With around 5 weeks in hand, we started the assembly process and the electronics side of the project in parallel. With 4 weeks in hand, we started the core control and coding of the robots. We targeted a few events strategically, and shortlisted the events we wanted to be a part of. With 2 weeks to go, though we had considerable work done, things still seemed a long way away. One of the events that I was concentrating on was the Penalty Kick event as I was a part of the Computer Vision Team and this was our core event. The objective of the event was to dribble a ball through a set of obstacles which are colour marked, though the objects were not pre-defined and shoot at an open goal using only onboard camera(s). The other event that I was personally excited about was the free style event. As the name suggests, the participating team is free to perform anything within a stipulated time. We had decided to perform “Shadowing” where the robot would move exactly as the person controlling it through a standalone camera (Inspired by movie ‘Real Steel’). Though the last 3 weeks before the competition were sleepless for most of us, it made us feel more like family than friends. Having each other’s back and supporting one another, we could not have asked for anything more in a team.

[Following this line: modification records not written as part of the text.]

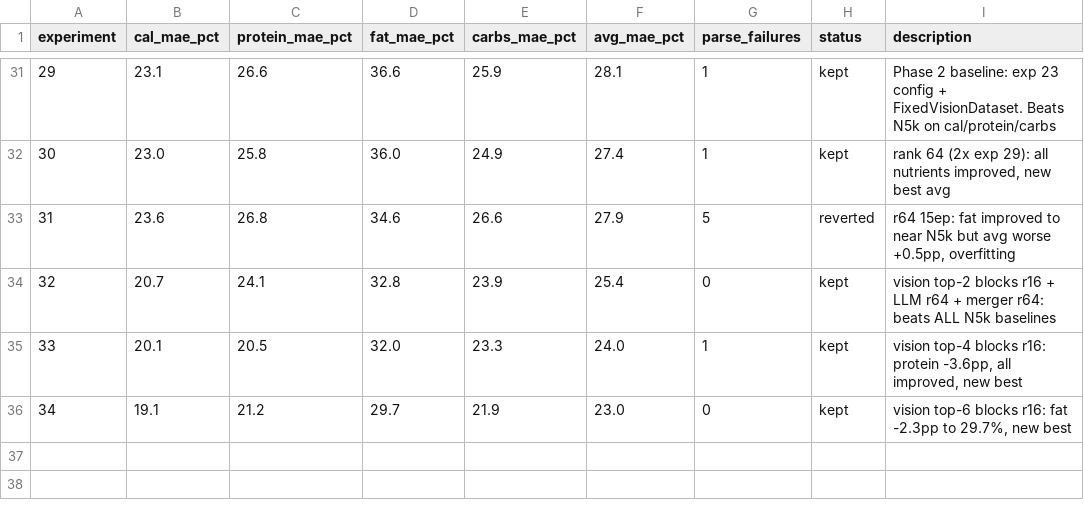
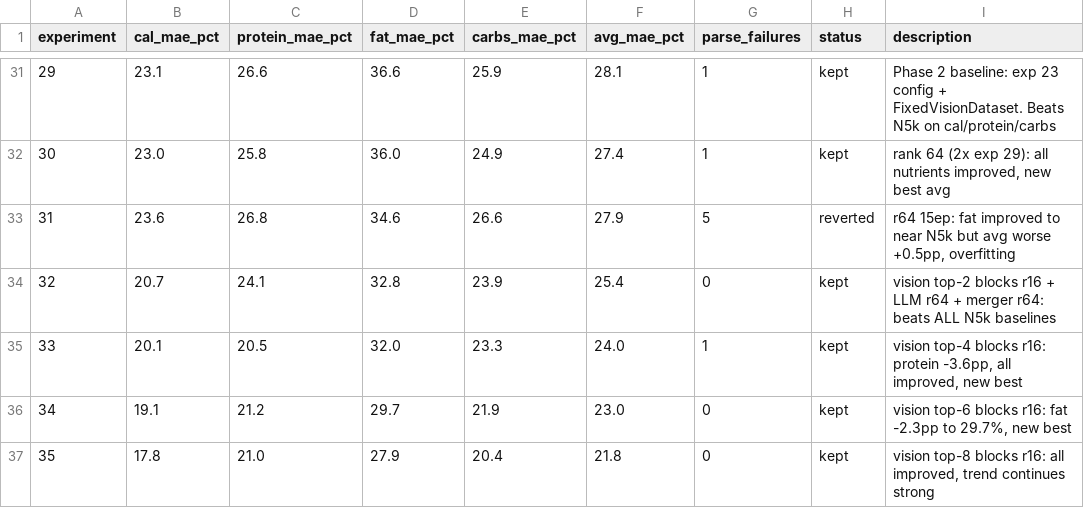
Before and after one commit to joyceyan/my-own-plate, a TSV file: training/results.tsv, drawn as a sheet; only a part is shown, gaps mark what is left out; the diff names each change by its address in the sheet, - before the commit and + after, or states it on an @@ line.

```diff
--- a/training/results.tsv
+++ b/training/results.tsv
+row 37: 35 | 17.8 | 21.0 | 27.9 | 20.4 | 21.8 | 0 | kept | vision top-8 blocks r16: all improved, trend continues strong
```
Also changed, not shown: 1 other file.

Though I was not able to attend the event in person; I was still very anxious. Though I was physically in India, my mind was with the team. With multiple events spread out across the 2 days of the event, we were all set to get up there. At the end of day 1 when the rest of the team from India asked for an update, we got the first golden words, “We finished second in the Biped Race event and third in Sumo Wrestling”. They also told us we had Penalty Kick and Freestyle scheduled the next day. The next day, since I had my classes starting at 8 am, I couldn’t get any updates. During the class, I received a facebook notification intimating that SRM Team Humanoid is going Live. The moment the class concluded, I went and opened the WhatsApp group that was flooded with notifications. I was stunned to see we secured the winning spot in Penalty Kick and Runners in Freestyle. Then I go on to Facebook to see the moment. The feeling of seeing our Indian Flag flying in a foreign land because of our work, really can’t be put into words.
This definitely will be THE best moment that I would hold on to for a very long time.
The moment: https://www.facebook.com/srmteamhumanoid/videos/1859860567561222/
Your advice to students based on your experience?
To anyone interested in robotics, my first advice would be “Don’t be afraid to test the waters”. Robotics is a huge field by itself, so unless you test the waters, you will not know which subfield you will fit into.
My advice to students, in general, would be, You don’t need to be embarrassed to make mistakes, without them you won’t learn. This fear of embarrassment will eat your precious time. Every failure is feedback for improvement. The more you fail, the more refined your approach becomes.
I intend to pursue a career in the research of legged robotics for which I feel I’ll need a more formal exposure to the topic from experts and a proper exposure to formal research. Hence, I’ll be pursuing a Master’s Degree starting Fall’22 with a specialization in Control, Perception, and Navigation and hope to continue my academic research with a PhD in the future and ultimately would be targeting to work with the big impact companies in the legged robotics domain like Boston Dynamics, ANYbotics, Agile Robotics etc.